#### [Exercise objective]
Pull each line containing "jpeg" from the data.
======== Provided records ========
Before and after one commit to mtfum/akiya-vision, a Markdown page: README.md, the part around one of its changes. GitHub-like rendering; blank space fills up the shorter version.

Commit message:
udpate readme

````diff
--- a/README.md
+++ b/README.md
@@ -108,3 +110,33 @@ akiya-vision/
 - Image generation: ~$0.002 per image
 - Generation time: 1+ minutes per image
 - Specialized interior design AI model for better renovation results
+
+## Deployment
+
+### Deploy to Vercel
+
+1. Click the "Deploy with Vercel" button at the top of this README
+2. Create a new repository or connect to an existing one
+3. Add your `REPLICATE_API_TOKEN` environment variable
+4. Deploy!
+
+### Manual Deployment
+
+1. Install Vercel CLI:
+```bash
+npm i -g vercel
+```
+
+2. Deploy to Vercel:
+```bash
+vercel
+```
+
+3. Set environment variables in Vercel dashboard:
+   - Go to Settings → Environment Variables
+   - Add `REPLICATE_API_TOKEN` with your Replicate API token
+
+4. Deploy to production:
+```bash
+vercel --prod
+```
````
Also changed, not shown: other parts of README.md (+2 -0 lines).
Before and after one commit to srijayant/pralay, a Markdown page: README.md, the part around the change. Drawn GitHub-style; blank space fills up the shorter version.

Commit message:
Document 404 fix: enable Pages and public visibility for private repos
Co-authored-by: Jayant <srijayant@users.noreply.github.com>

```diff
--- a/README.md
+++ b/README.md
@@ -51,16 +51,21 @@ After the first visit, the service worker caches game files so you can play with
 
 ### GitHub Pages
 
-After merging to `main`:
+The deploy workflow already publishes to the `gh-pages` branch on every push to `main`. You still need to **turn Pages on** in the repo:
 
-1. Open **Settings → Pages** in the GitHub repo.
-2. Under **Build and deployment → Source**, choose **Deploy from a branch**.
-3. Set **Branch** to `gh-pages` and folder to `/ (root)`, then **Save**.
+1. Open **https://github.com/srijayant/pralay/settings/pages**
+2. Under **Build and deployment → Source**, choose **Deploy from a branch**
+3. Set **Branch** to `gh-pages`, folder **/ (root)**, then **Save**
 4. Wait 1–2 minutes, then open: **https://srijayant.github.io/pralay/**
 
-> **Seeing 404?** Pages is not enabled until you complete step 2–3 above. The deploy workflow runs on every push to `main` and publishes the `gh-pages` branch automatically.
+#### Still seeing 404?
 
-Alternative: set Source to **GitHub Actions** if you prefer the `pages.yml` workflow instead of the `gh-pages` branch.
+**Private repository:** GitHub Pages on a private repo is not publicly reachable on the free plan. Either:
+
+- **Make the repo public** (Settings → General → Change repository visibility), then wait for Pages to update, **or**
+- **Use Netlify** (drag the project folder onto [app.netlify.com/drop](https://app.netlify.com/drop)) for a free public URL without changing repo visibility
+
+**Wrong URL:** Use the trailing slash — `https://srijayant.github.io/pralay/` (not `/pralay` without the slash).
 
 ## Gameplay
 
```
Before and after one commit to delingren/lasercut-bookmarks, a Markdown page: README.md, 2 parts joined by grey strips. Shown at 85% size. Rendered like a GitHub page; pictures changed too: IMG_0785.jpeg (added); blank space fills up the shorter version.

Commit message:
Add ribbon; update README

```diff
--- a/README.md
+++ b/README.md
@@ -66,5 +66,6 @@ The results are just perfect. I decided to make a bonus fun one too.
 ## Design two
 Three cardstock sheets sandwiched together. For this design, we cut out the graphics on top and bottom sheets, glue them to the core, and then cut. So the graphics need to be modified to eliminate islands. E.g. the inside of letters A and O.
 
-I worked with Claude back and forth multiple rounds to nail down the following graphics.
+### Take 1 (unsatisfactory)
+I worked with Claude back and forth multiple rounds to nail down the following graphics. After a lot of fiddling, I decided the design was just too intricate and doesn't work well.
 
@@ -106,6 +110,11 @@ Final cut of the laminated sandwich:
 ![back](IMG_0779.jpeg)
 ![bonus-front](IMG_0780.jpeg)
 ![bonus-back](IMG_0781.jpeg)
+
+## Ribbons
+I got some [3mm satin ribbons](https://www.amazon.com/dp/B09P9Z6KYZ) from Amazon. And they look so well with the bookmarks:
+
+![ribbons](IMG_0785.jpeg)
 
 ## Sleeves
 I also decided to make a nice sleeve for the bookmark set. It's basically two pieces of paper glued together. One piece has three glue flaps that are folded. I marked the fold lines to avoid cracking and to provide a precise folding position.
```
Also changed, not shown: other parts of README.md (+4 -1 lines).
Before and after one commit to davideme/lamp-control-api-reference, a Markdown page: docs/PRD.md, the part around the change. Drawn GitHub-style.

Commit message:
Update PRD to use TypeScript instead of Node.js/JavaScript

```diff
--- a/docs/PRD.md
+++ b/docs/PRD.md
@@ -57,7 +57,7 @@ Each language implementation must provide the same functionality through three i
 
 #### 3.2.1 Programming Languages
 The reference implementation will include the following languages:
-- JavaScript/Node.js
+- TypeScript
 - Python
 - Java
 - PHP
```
========
#### [Task answer]
Before and after one commit to delingren/lasercut-bookmarks, a Markdown page: README.md, 2 parts joined by grey strips. Shown at 85% size. Rendered like a GitHub page; pictures changed too: IMG_0785.jpeg (added); blank space fills up the shorter version.
 ![back](IMG_0779.jpeg)
 ![bonus-front](IMG_0780.jpeg)
 ![bonus-back](IMG_0781.jpeg)
+![ribbons](IMG_0785.jpeg)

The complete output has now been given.